:: ASSIGNED TASK ::
Filter the listing below for "flex" and report every line that has it.

:: EXERCISE MATERIAL ::
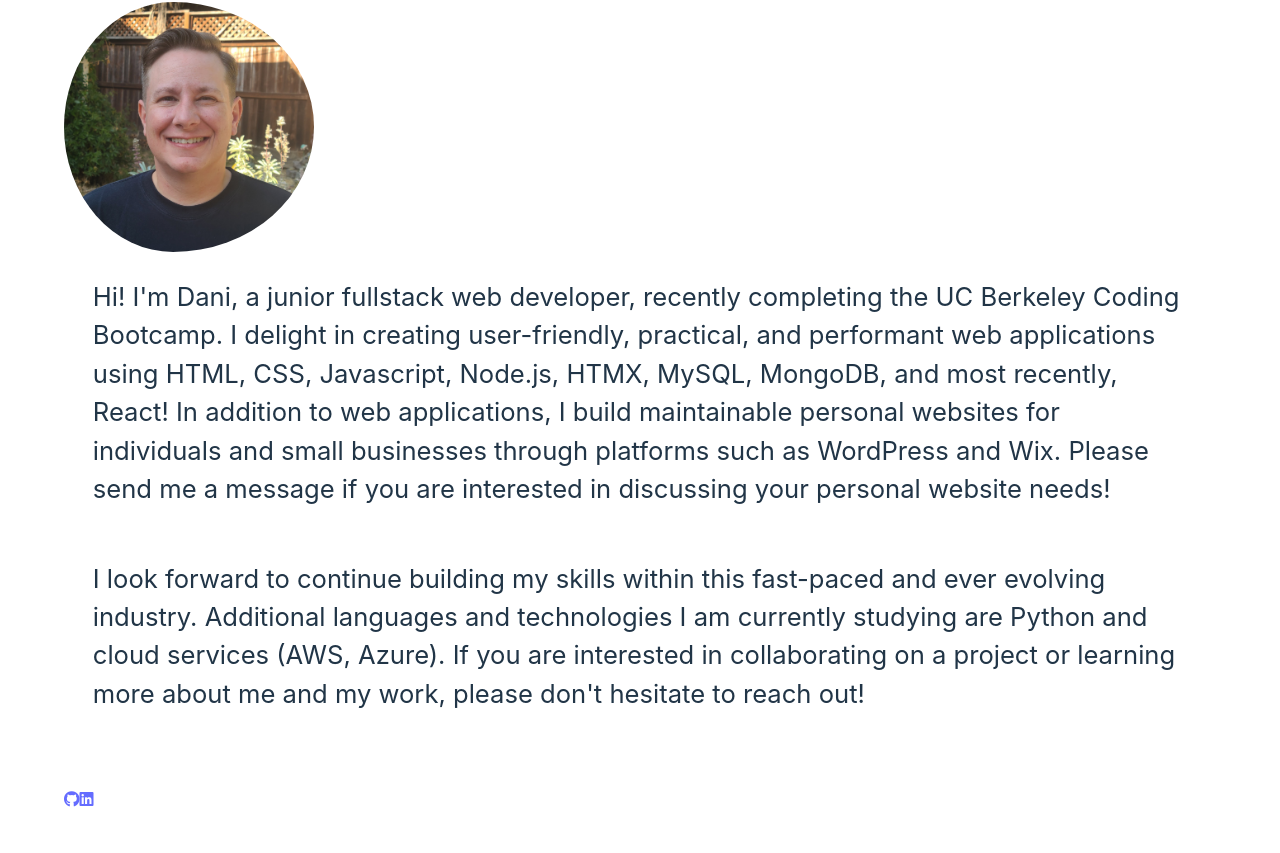
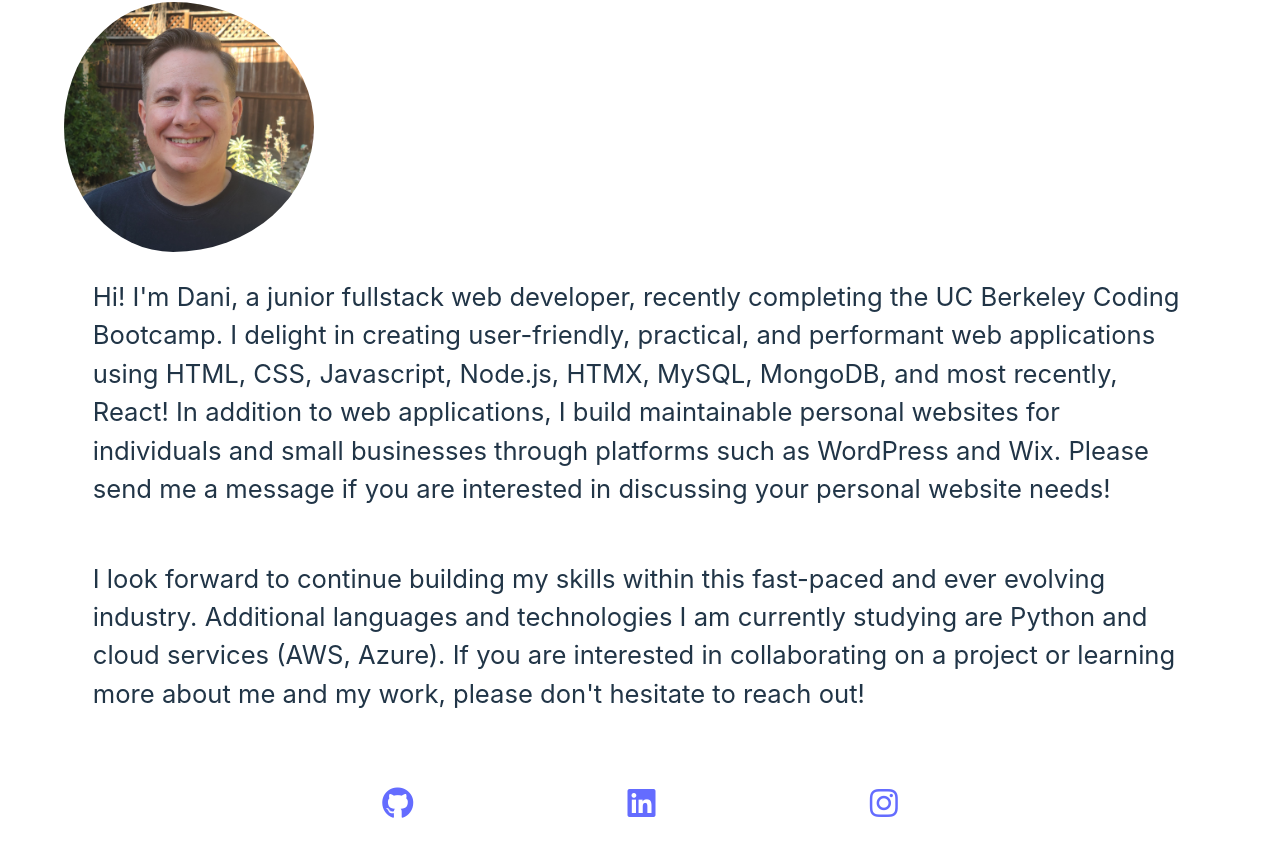
Before and after one commit to DaniDrury/portfolio-project, a React (Vite) app: page / in a window 1280 px wide. Shown: the part 309-1162 px from the top of the page. Built offline with nearby package versions, Linux system fonts and the light colour scheme.

Commit message:
error page and footer styling updated. Added instagram link

```diff
--- /dev/null
+++ b/src/components/ErrorPage/Error.css
@@ -0,0 +1,4 @@
+#error-page {
+  text-align: center;
+  margin-top: 5rem;
+}
--- a/src/components/ErrorPage/index.jsx
+++ b/src/components/ErrorPage/index.jsx
@@ -1,4 +1,5 @@
 import { useRouteError } from "react-router-dom";
+import './Error.css';
 
 export default function ErrorPage() {
   const error = useRouteError();
--- a/src/components/Footer/Footer.css
+++ b/src/components/Footer/Footer.css
@@ -1,12 +1,12 @@
-footer {
-  /* height: 00px; */
-}
-
 .flex-row {
   display: flex;
   flex-flow: row nowrap;
 }
 
-.px-2 {
-  padding: 0 2rem;
+.justify-around {
+  justify-content: space-around;
 }
+
+.w-60 {
+  min-width: 60%;
+}
--- a/src/components/Footer/index.jsx
+++ b/src/components/Footer/index.jsx
@@ -1,4 +1,4 @@
-import './footer.css';
+import './Footer.css';
 
 export const Footer = () => {
   const icons = [
@@ -10,15 +10,23 @@ export const Footer = () => {
       name: "fab fa-linkedin",
       link: "https://www.linkedin.com/in/danidrury/"
     },
+    {
+      name: "fab fa-instagram",
+      link: "https://www.instagram.com/danidrury98/"
+    }
   ];
 
+  // const faClasses = `{icons.name} `
+
   const iconList = icons.map(icon => (
-    <a href={icon.link} key={icon.name} target="_blank" rel="noopener noreferrer"><i className={icon.name}></i></a>
+    <a href={icon.link} key={icon.name} target="_blank" rel="noopener noreferrer"><i className={`${icon.name} fa-2x`}></i></a>
   ));
 
   return (
-    <footer className="flex-row px-2">
-      {iconList}
+    <footer className="flex-row justify-center">
+      <div className="flex-row justify-around w-60">
+        {iconList}
+      </div>
     </footer>
   );
 }
--- a/src/index.css
+++ b/src/index.css
@@ -43,6 +43,7 @@ h2 {
   text-align: start;
   margin-top: 2rem;
   font-size: 2rem;
+  padding-left: 2rem;
 }
 
 .space-between {
```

:: EXERCISE RESULT ::
 .flex-row {
   display: flex;
   flex-flow: row nowrap;
-    <footer className="flex-row px-2">
+    <footer className="flex-row justify-center">
+      <div className="flex-row justify-around w-60">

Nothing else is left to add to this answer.